May corn down 3 ¾ at $3.185
May beans down 5 ½ at $8.27
The DOW is down
USD is stronger
Crude oil down $6.77 at $11.50
Corn bears continue to point towards “demand” destruction with ethanol production thought to be down by about -35% to -45% and feed usage now suspect with many meat processing plants reducing production or in some cases temporarily closing their doors. At the same time, bears are talking about +95 million U.S. corn acres being planted in 2020 vs. 89.7 million corn acres planted in 2019 vs. 88.9 planted in 2018 vs. 90.2 million planted in 2018. In other words, bears are pointing to extreme demand uncertainty, an overly burdensome balance sheet at +2.0 billion bushels, and U.S. producers about to plant a much larger number of acres than we’ve seen the past few years. The combination of weak demand, bulging surplus, and more acres going in the ground has pressured prices to fresh contract lows.

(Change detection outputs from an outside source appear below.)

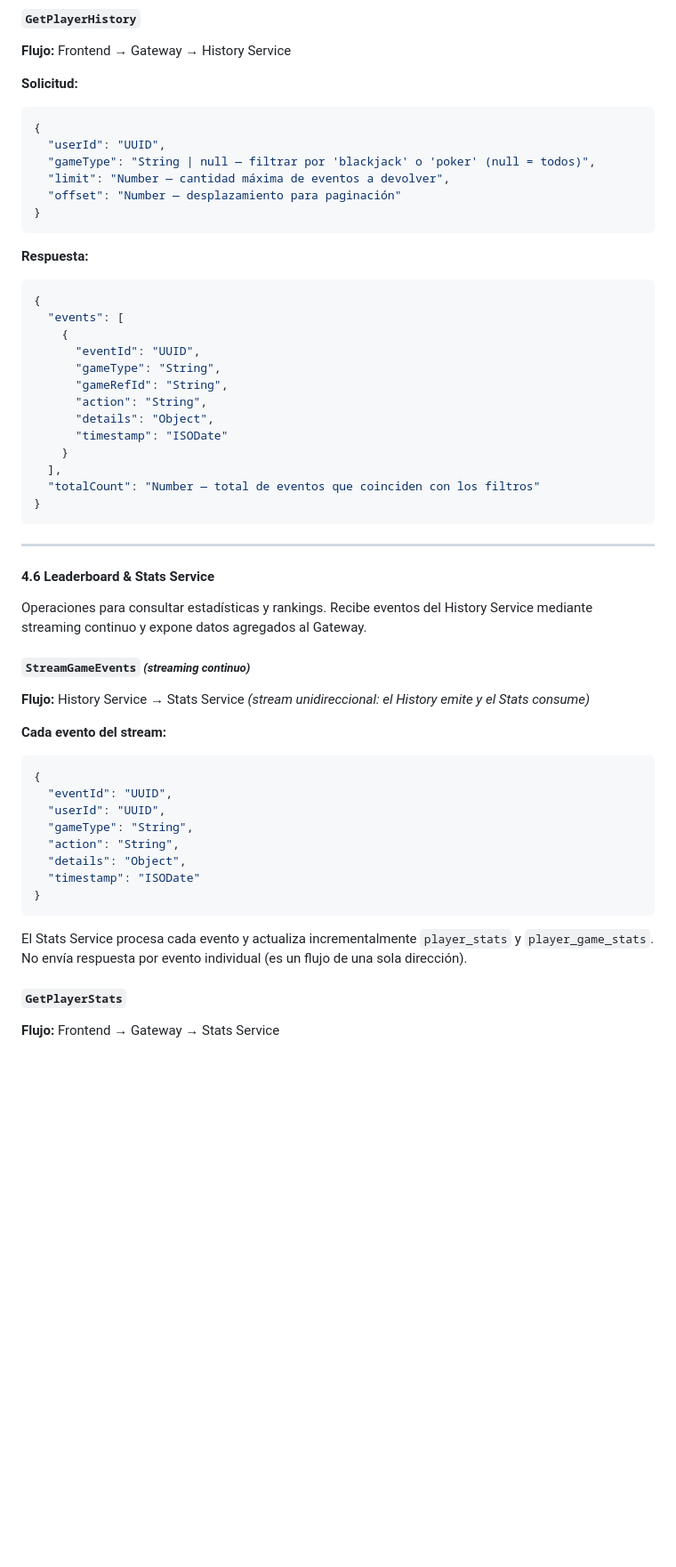
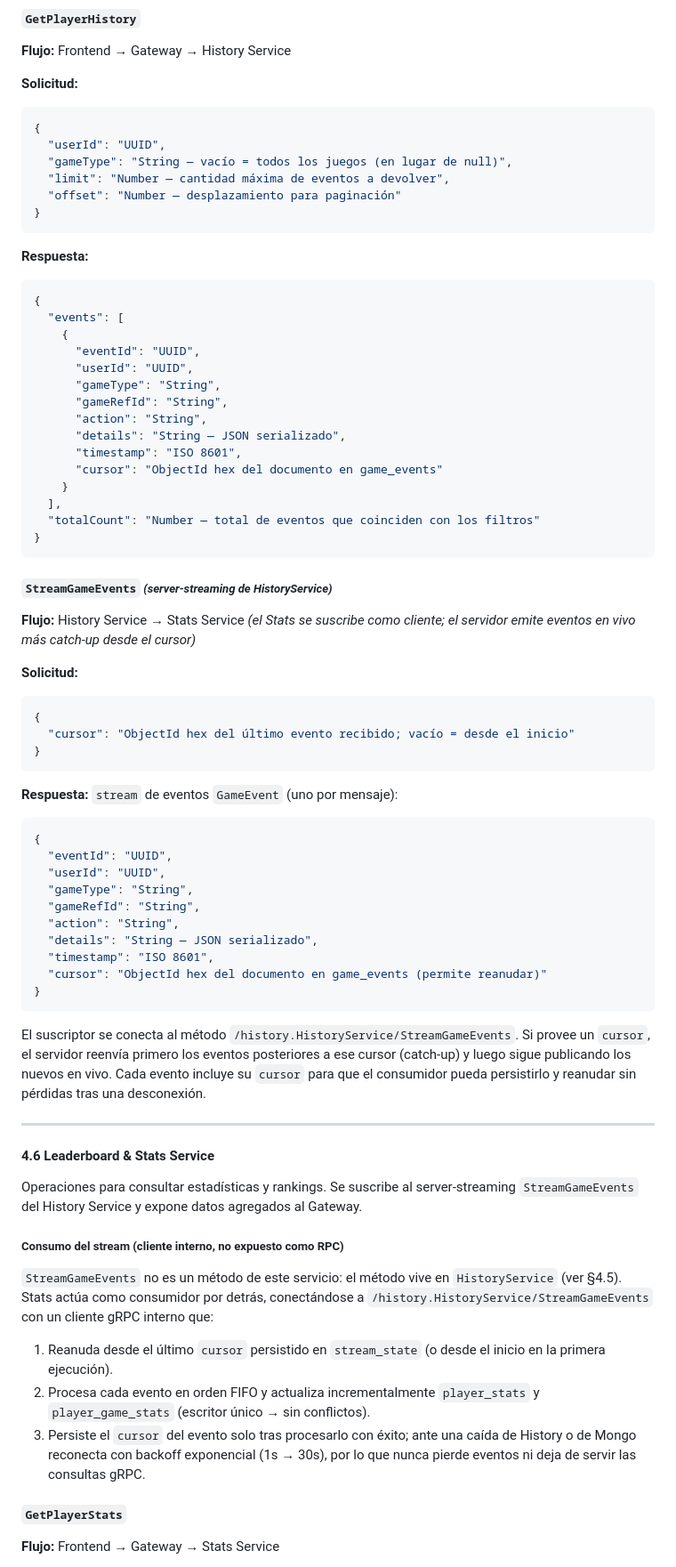
Before and after one commit to ChGSufro/sis-distribuidos-casino, a Markdown page: docs/informe-plan.md, the part around one of its changes. Shown at 89% size. Drawn GitHub-style; blank space fills up the shorter version.

Commit message:
docs(informe): Actualizar contratos History/Stats al flujo implementado (habian incoherencias) y esquema de stats_db (players_stats, stream_state)

````diff
--- a/docs/informe-plan.md
+++ b/docs/informe-plan.md
@@ -1210,7 +1230,7 @@ eventos al Stats Service.
 ```json
 {
   "userId": "UUID",
-  "gameType": "String | null — filtrar por 'blackjack' o 'poker' (null = todos)",
+  "gameType": "String — vacío = todos los juegos (en lugar de null)",
   "limit": "Number — cantidad máxima de eventos a devolver",
   "offset": "Number — desplazamiento para paginación"
 }
@@ -1222,44 +1242,74 @@ eventos al Stats Service.
   "events": [
     {
       "eventId": "UUID",
+      "userId": "UUID",
       "gameType": "String",
       "gameRefId": "String",
       "action": "String",
-      "details": "Object",
-      "timestamp": "ISODate"
+      "details": "String — JSON serializado",
+      "timestamp": "ISO 8601",
+      "cursor": "ObjectId hex del documento en game_events"
     }
   ],
   "totalCount": "Number — total de eventos que coinciden con los filtros"
 }
 ```
 
----
+##### `StreamGameEvents` _(server-streaming de HistoryService)_
 
-#### 4.6 Leaderboard & Stats Service
+**Flujo:** History Service → Stats Service _(el Stats se suscribe como
+cliente; el servidor emite eventos en vivo más catch-up desde el cursor)_
 
-Operaciones para consultar estadísticas y rankings. Recibe eventos del
-History Service mediante streaming continuo y expone datos agregados al
-Gateway.
+**Solicitud:**
+```json
+{
+  "cursor": "ObjectId hex del último evento recibido; vacío = desde el inicio"
+}
+```
 
-##### `StreamGameEvents` _(streaming continuo)_
-
-**Flujo:** History Service → Stats Service _(stream unidireccional: el History emite y el Stats consume)_
-
-**Cada evento del stream:**
+**Respuesta:** `stream` de eventos `GameEvent` (uno por mensaje):
 ```json
 {
   "eventId": "UUID",
   "userId": "UUID",
   "gameType": "String",
+  "gameRefId": "String",
   "action": "String",
-  "details": "Object",
-  "timestamp": "ISODate"
+  "details": "String — JSON serializado",
+  "timestamp": "ISO 8601",
+  "cursor": "ObjectId hex del documento en game_events (permite reanudar)"
 }
 ```
 
-El Stats Service procesa cada evento y actualiza incrementalmente
-`player_stats` y `player_game_stats`. No envía respuesta por evento
-individual (es un flujo de una sola dirección).
+El suscriptor se conecta al método `/history.HistoryService/StreamGameEvents`.
+Si provee un `cursor`, el servidor reenvía primero los eventos posteriores a
+ese cursor (catch-up) y luego sigue publicando los nuevos en vivo. Cada
+evento incluye su `cursor` para que el consumidor pueda persistirlo y
+reanudar sin pérdidas tras una desconexión.
+
+---
+
+#### 4.6 Leaderboard & Stats Service
+
+Operaciones para consultar estadísticas y rankings. Se suscribe al
+server-streaming `StreamGameEvents` del History Service y expone datos
+agregados al Gateway.
+
+##### Consumo del stream (cliente interno, no expuesto como RPC)
+
+`StreamGameEvents` no es un método de este servicio: el método vive en
+`HistoryService` (ver §4.5). Stats actúa como consumidor por detrás,
+conectándose a `/history.HistoryService/StreamGameEvents` con un cliente
+gRPC interno que:
+
+1. Reanuda desde el último `cursor` persistido en `stream_state` (o desde
+   el inicio en la primera ejecución).
+2. Procesa cada evento en orden FIFO y actualiza incrementalmente
+   `player_stats` y `player_game_stats` (escritor único → sin conflictos).
+3. Persiste el `cursor` del evento solo tras procesarlo con éxito; ante una
+   caída de History o de Mongo reconecta con backoff exponencial
+   (1s → 30s), por lo que nunca pierde eventos ni deja de servir las
+   consultas gRPC.
 
 ##### `GetPlayerStats`
 
````
Also changed, not shown: other parts of docs/informe-plan.md (+26 -6 lines).
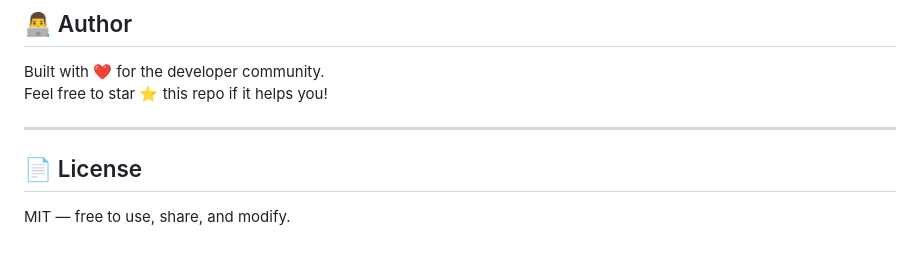
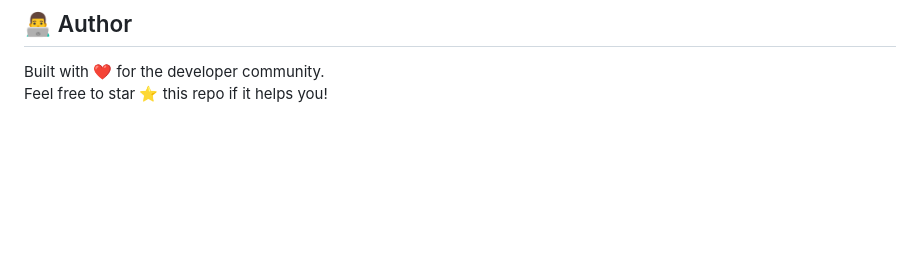
Before and after one commit to codevocabulary/30-Days-Of-JavaScript, a Markdown page: README.md, the part around the change. GitHub-like rendering; blank space fills up the shorter version.

```diff
--- a/README.md
+++ b/README.md
@@ -84,9 +84,3 @@ By the end of this course you will:
 
 Built with ❤️ for the developer community.
 Feel free to star ⭐ this repo if it helps you!
-
----
-
-## 📄 License
-
-MIT — free to use, share, and modify.
```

Soybean traders are trying to sort out a multitude of variables. On one hand, we have record-setting domestic crush numbers but with restaurants closed soybean oil demand is weak and supply is aggressively backing up in the pipeline. At the same time, DDGs supply is limited and prices high as several corn-based ethanol plants are closed and or operating under reduced capacity. Bulls argue that this should be increasing the demand for soybean meal, and it is overseas.

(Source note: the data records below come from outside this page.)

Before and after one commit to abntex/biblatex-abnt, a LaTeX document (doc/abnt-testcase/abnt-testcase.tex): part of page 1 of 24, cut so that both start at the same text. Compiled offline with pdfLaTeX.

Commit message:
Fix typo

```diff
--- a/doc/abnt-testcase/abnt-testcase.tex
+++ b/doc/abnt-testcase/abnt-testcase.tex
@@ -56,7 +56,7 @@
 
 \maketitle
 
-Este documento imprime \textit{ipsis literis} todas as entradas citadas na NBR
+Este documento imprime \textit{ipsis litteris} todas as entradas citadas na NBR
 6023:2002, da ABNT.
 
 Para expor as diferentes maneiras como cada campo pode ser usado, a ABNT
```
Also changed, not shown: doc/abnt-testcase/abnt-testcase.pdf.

Responding to the economic impact on agriculture brought on by the coronavirus pandemic, the Trump administration will provide an initial aid package of roughly $16 billion in direct payments to farmers and ranchers and another $3 billion in food purchases. The program will provide $9.6 billion in direct aid to livestock producers, $3.9 billion for commodity crop producers, $2.1 billion for fruit-and-vegetable growers and another $500 million for farmers who grow various niche products. According to Senator John Hoeven, R-N.D., chairman of the Senate Agriculture Appropriations Committee, farmers will receive one payment based on a formula detailing price losses from Jan. 1 to April 15, and paid on 85% of that price loss. Commodities eligible for the program must reflect at least a 5% price decline within that time. A second part of the formula involves projection of potential losses from April 15 through mid-October and farmers will be paid based on 30% of those expected market losses.
China has confirmed a new case of African swine fever in the eastern province of Jiangsu, the agriculture ministry said on Friday. The outbreak, detected in Muyang county in Jiangsu, was founded in 17 hogs illegally transported from outside the province, the Ministry of Agriculture and Rural Affairs said in statement. (Source: Reuters)

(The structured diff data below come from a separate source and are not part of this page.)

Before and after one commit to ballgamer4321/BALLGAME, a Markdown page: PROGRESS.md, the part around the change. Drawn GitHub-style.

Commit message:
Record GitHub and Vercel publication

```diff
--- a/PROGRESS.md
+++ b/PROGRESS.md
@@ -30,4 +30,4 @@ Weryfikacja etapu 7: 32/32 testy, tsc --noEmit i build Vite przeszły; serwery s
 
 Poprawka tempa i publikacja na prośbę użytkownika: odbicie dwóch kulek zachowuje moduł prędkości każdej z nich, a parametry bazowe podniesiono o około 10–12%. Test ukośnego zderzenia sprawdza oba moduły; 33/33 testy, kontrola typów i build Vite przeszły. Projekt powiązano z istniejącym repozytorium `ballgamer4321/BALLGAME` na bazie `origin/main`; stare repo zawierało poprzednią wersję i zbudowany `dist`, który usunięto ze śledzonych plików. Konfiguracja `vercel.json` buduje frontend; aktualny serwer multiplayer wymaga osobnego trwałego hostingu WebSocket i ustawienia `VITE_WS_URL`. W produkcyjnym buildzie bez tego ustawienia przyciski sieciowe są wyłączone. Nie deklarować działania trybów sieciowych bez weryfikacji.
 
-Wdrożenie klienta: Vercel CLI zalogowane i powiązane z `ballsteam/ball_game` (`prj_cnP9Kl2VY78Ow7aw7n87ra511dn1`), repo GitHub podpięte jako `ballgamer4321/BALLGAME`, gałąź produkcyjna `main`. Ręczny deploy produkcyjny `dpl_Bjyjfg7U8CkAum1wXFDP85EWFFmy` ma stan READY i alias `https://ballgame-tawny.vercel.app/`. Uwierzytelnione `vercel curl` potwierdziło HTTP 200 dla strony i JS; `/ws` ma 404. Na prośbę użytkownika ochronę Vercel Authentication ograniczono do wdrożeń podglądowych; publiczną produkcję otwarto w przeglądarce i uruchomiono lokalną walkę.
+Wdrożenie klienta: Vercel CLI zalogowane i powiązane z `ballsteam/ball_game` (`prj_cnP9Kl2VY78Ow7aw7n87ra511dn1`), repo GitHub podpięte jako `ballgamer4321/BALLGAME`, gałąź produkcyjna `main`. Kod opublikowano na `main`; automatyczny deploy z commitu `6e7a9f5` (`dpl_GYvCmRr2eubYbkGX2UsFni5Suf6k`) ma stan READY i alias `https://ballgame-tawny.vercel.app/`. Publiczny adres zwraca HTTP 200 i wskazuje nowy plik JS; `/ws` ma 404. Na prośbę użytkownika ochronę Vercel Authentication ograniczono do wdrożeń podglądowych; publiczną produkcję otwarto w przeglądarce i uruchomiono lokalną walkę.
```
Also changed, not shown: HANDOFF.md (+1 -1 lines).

With coronavirus severely affecting the potato supply chain, a farm in Idaho is giving away about 2 million potatoes so they don’t go to waste. First come, first served. Ryan Cranney, CEO of Cranney Farms in Oakley, Idaho, about 150 miles from Boise, told CNN the majority of his potatoes from the farm are typically sold to grocery stores and to restaurants to make french fries. Because of stay-at-home orders throughout the nation, Cranney said the food service demand is down significantly, leaving him with six months worth of crop. Cranney Farms also grows sugar beats, wheat, barley, mustard seeds, corn and alfalfa and they raise cattle, but Cranney said their potato crop and cattle have been hit the hardest. Initially, Cranney said he posted about the crop on Facebook, urging members of his community of about 700 people to show up at the farm and grab as many potatoes as they want. But now, people are driving hours to pick some up.